Life forms always make sense. Some theories do not.
By sequencing multiple Trichodesmium genomes—and using a wide variety of samples to ensure that there was no error—researchers found that only about 63 percent of the bacteria’s genome is expressed as protein. That’s an incredibly low amount for a bacterium and unheard of for a free-living oligotroph.
(lives under very poor conditions, in this case it thrives massively in barren stretches of the ocean)
“The unique evolutionary path reflected in this genome contradicts nearly all accounts of free-living microbial genome architectures to date,” said lead author Nathan Walworth, a Ph.D. candidate at USC. “Different evolutionary paths are foundational to all arenas of biology, including biotechnology, so it is important for the field to be cognizant of different paths a living organism can take to achieve ecological success.”
Most bacteria don’t have much non-coding DNA (called by Darwin’s followers “junk DNA”), the theory being
Oligotrophs, in particular, shun non-coding DNA, possibly because of the high energy-cost of living in a harsh environment.
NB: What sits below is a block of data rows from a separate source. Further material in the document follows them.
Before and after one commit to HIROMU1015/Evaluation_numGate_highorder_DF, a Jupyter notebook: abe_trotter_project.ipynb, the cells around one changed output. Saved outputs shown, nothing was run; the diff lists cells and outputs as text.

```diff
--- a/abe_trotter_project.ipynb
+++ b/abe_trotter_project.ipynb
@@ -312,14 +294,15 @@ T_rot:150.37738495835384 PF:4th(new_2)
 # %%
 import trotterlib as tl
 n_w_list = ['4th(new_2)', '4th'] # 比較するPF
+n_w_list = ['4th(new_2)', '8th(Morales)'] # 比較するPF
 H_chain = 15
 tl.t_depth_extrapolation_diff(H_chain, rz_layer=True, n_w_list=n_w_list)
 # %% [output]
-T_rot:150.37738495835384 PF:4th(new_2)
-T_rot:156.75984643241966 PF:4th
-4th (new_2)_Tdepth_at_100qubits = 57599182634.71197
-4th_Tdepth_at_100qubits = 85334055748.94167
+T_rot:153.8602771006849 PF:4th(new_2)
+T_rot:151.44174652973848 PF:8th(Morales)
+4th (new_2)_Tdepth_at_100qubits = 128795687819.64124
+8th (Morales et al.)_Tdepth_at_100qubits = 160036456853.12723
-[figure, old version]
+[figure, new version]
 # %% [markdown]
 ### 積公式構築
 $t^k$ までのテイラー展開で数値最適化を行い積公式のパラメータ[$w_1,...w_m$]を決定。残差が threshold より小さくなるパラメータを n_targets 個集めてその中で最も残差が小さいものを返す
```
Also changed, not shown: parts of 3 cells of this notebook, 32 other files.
Cells need every ounce of energy simply to replicate and survive.
Apparently not. Or not necessarily.
The rest of the media release is a treat, as various Darwinians try their hand at explaining this according to their sacred knowledge. More.